* [Records for processing]
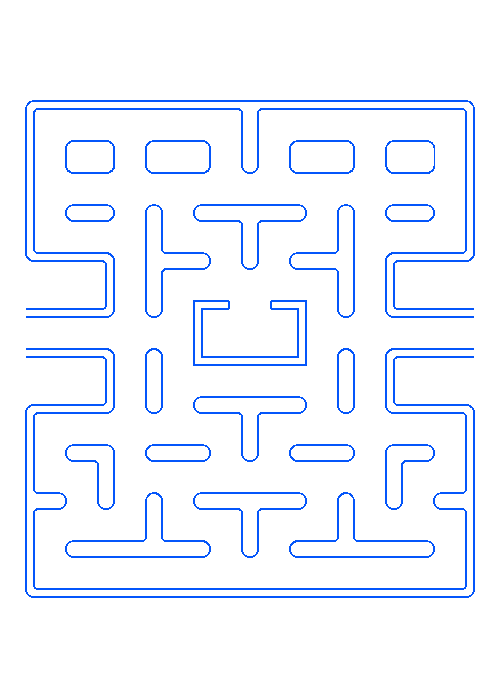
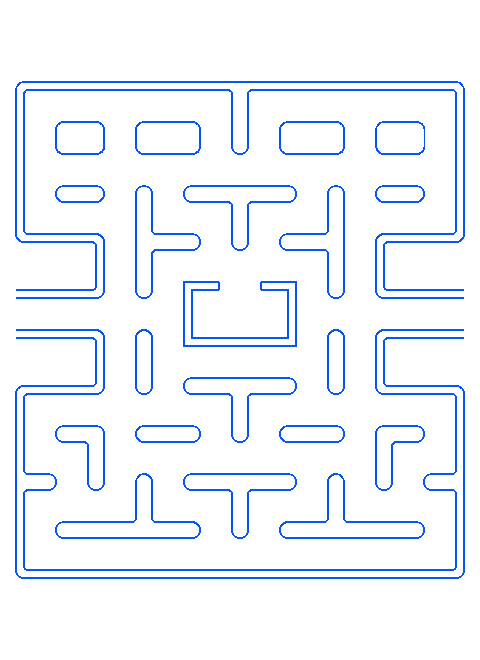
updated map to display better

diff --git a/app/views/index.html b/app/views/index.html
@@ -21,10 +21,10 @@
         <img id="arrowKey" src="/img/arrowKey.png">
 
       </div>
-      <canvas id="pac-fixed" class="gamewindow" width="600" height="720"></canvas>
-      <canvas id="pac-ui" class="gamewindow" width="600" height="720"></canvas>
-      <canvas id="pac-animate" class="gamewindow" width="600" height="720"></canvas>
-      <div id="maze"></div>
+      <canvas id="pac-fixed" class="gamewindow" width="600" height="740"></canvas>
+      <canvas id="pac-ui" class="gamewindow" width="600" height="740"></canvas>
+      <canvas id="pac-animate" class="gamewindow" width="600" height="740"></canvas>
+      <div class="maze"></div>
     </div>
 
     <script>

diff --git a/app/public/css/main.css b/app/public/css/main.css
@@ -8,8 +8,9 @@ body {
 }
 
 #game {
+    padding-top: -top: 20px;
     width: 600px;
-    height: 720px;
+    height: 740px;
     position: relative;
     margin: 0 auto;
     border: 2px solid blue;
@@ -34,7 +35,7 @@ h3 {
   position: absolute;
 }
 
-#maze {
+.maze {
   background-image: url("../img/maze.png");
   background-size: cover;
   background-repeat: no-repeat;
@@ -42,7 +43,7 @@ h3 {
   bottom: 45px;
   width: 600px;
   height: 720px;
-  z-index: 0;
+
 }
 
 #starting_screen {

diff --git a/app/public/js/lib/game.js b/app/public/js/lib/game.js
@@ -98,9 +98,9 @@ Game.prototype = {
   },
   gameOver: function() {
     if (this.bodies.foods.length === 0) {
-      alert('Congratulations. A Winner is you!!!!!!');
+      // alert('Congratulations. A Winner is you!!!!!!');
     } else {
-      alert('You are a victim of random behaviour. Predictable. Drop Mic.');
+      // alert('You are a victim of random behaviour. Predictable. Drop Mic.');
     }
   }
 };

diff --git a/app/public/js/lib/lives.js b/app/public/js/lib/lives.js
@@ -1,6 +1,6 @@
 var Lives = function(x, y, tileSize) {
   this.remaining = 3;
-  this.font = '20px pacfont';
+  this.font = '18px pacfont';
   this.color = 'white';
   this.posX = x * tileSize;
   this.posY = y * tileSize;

* [Exercise prompt] Each entry above should be written out again exactly, without its pictures.

* [Task answer]
updated map to display better

diff --git a/app/views/index.html b/app/views/index.html
@@ -21,10 +21,10 @@
         <img id="arrowKey" src="/img/arrowKey.png">
 
       </div>
-      <canvas id="pac-fixed" class="gamewindow" width="600" height="720"></canvas>
-      <canvas id="pac-ui" class="gamewindow" width="600" height="720"></canvas>
-      <canvas id="pac-animate" class="gamewindow" width="600" height="720"></canvas>
-      <div id="maze"></div>
+      <canvas id="pac-fixed" class="gamewindow" width="600" height="740"></canvas>
+      <canvas id="pac-ui" class="gamewindow" width="600" height="740"></canvas>
+      <canvas id="pac-animate" class="gamewindow" width="600" height="740"></canvas>
+      <div class="maze"></div>
     </div>
 
     <script>

diff --git a/app/public/css/main.css b/app/public/css/main.css
@@ -8,8 +8,9 @@ body {
 }
 
 #game {
+    padding-top: -top: 20px;
     width: 600px;
-    height: 720px;
+    height: 740px;
     position: relative;
     margin: 0 auto;
     border: 2px solid blue;
@@ -34,7 +35,7 @@ h3 {
   position: absolute;
 }
 
-#maze {
+.maze {
   background-image: url("../img/maze.png");
   background-size: cover;
   background-repeat: no-repeat;
@@ -42,7 +43,7 @@ h3 {
   bottom: 45px;
   width: 600px;
   height: 720px;
-  z-index: 0;
+
 }
 
 #starting_screen {

diff --git a/app/public/js/lib/game.js b/app/public/js/lib/game.js
@@ -98,9 +98,9 @@ Game.prototype = {
   },
   gameOver: function() {
     if (this.bodies.foods.length === 0) {
-      alert('Congratulations. A Winner is you!!!!!!');
+      // alert('Congratulations. A Winner is you!!!!!!');
     } else {
-      alert('You are a victim of random behaviour. Predictable. Drop Mic.');
+      // alert('You are a victim of random behaviour. Predictable. Drop Mic.');
     }
   }
 };

diff --git a/app/public/js/lib/lives.js b/app/public/js/lib/lives.js
@@ -1,6 +1,6 @@
 var Lives = function(x, y, tileSize) {
   this.remaining = 3;
-  this.font = '20px pacfont';
+  this.font = '18px pacfont';
   this.color = 'white';
   this.posX = x * tileSize;
   this.posY = y * tileSize;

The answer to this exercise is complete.